Lately we have been getting lots of questions regarding natural ingredients/oils (raspberry seed oil, carrot seed oil, coconut oil, etc.) and whether or not they can be used as an SPF product.
In this blog post, we will try and break down all the information for you!
In Part 1 of our Sunscreen Education blog series, we broke down the term SPF and why a higher number might not mean a better product (if you haven't checked out that blog post yet, we recommend giving it a read!).
SPF often refers to a sunscreen's ability to protect against UVB radiation (the rays that hit the top layer of our skin and cause burns... for more information, check out Part 2 of our Sunscreen Education blog series). So if coconut oil, raspberry seed oil, or carrot seed oil has an SPF 40 or SPF 20, then it maybe is protecting the skin against UVB rays and burns.

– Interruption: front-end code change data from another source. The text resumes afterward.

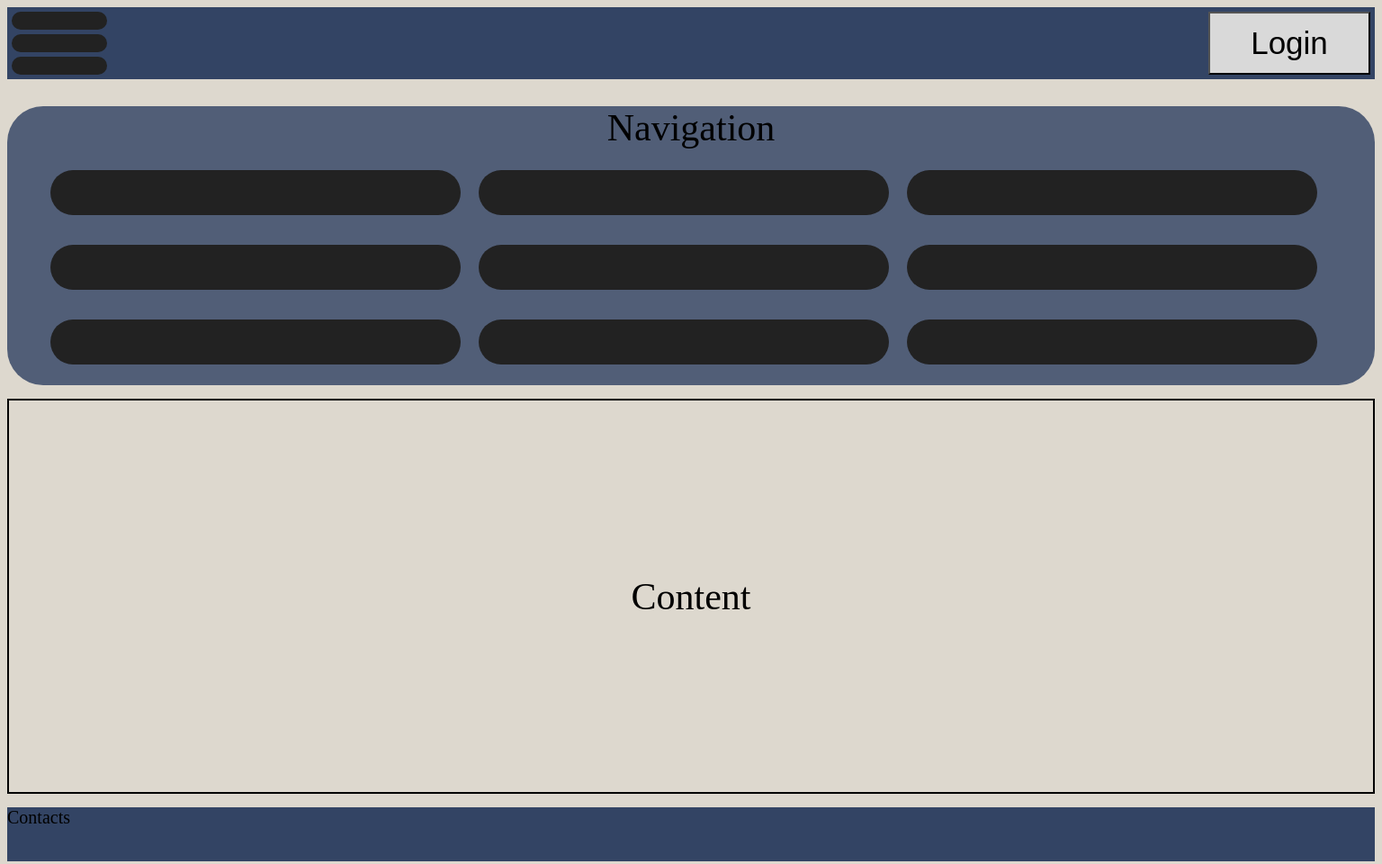
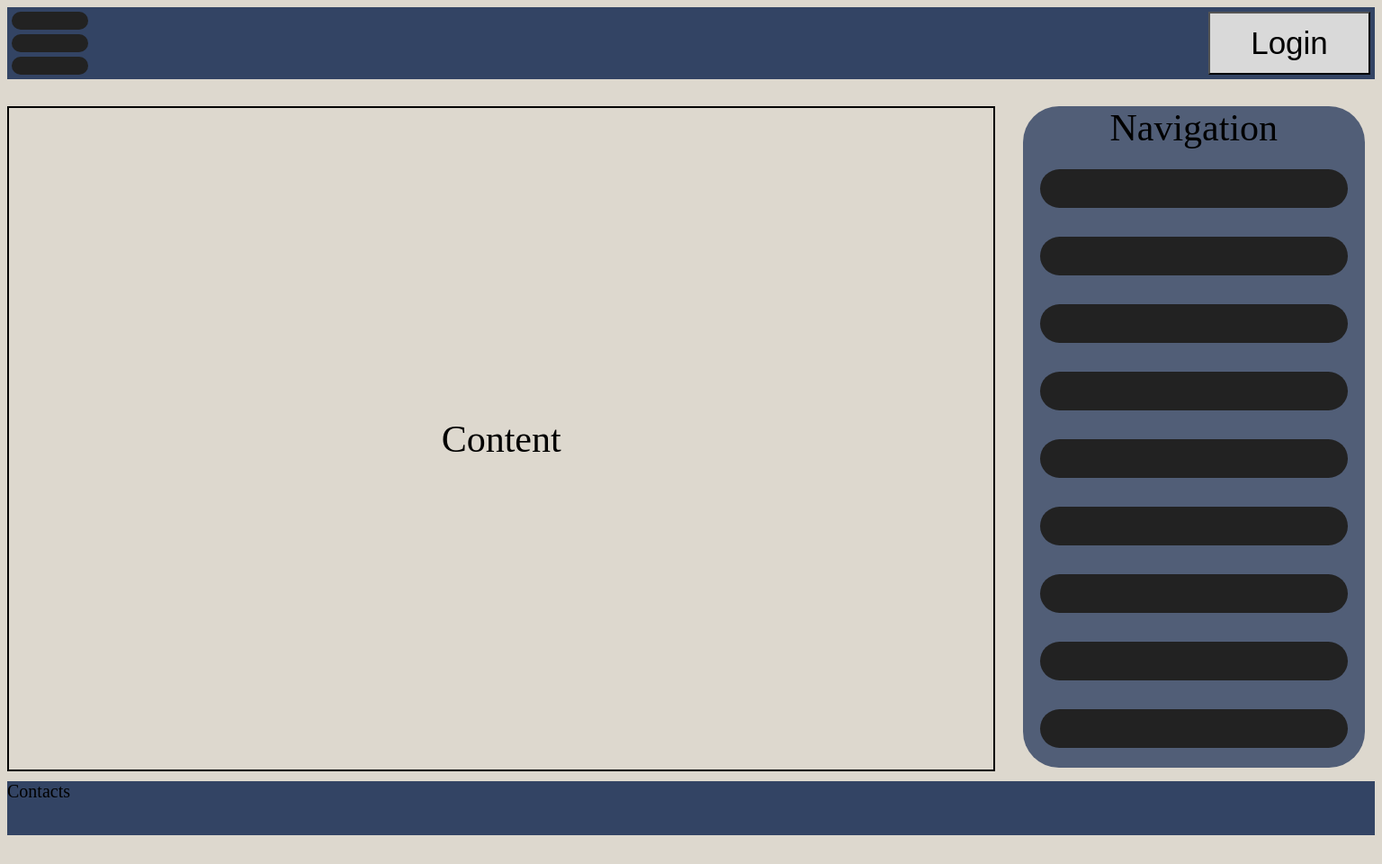
Before and after one commit to EdlisSkolni/WA-project, a plain HTML site: page main page/mainpage.html in a window 1536 px wide. Shown: the whole page at 90% size. After the commit the page ends 936 px from the top, so only its background shows below. Drawn offline with Linux system fonts and the light colour scheme.

Commit message:
Update styly - desktop (dokončeno).css

```diff
--- a/main page/styly.css
+++ b/main page/styly.css
@@ -1,5 +1,5 @@
 *{
-    background: #DDD8CE;
+    background-color: #DDD8CE;
 }
 .head{
     display: flex;
@@ -66,22 +66,6 @@
     background-color: rgba(0, 0, 0, 0);
     width: calc(100%);
 }
-@media only screen and (min-width: 665px) {
-    .navigation{
-        display: flex;
-        flex-wrap: wrap;
-    }
-    .navigationClick{
-        height: 50px;
-        width: calc(30%);
-        margin: 10px;
-    }
-    .navigationClick0{
-        height: 50px;
-        width: calc(30%);
-        margin: 10px;
-    }
-}
 .login{
     font-size: 35px;
     margin: 5px;
@@ -102,5 +86,49 @@
     border-radius: 40px;
     height: 20px;
     width: calc(100%);
+    max-width: 85px;
     margin: 5px;
 }
+@media only screen and (min-width: 665px) {
+    .navigation{
+        display: flex;
+        flex-wrap: wrap;
+    }
+    .navigationClick{
+        height: 50px;
+        width: calc(30%);
+        margin: 10px;
+    }
+    .navigationClick0{
+        height: 50px;
+        width: calc(30%);
+        margin: 10px;
+    }
+}
+@media only screen and (min-width: 1500px) {
+    #under{
+        display: flex;
+        height: 735px;
+    }
+    .navigation{
+        order: 2;
+        height: calc(100%);
+        max-height: 1000px;
+        width: calc(25%);
+    }
+    .content{
+        order: 1;
+        margin-right: calc(2%);
+        height: calc(100%);
+        max-height: 1000px;
+        width: calc(72%);
+    }
+    .navigationClick{
+        height: 43px;
+        width: calc(90%);
+    }
+    .navigationClick0{
+        height: 43px;
+        width: calc(90%);
+    }
+}
```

The reason why we think that these natural ingredients do have an SPF is because our skin naturally produces oil (a sebum). When the sun hits the skin, those oils release antioxidants, which combat the free radicals that are produced from the sun. Based on this information, our guess is that when you apply oils that are rich in antioxidants, you increase your resiliency against the free radical damage; as these oils should have a similar effect to the oils naturally produced by our bodies.
The big question: Can we measure how and if these ingredients are protecting us against UVA radiation (the rays that penetrate deep into the skin and cause aging and long term damage)?
Are these oils having a similar effect to the degree where you are protected long term against damage from UVA radiation? This is the main question to have in mind when you're choosing your sun protection, as UVA rays are more closely linked with skin cancer. We have a couple fair skinned ladies here at Team Miiko, and we personally wouldn't take this risk, since we are more susceptible to burning.
We believe that it comes down to your thought process...
Do you burn quickly? Do you need to take shade? Do you have a family history of skin cancer? These factors need to come into play, and then you can think about how you approach your sun safety.--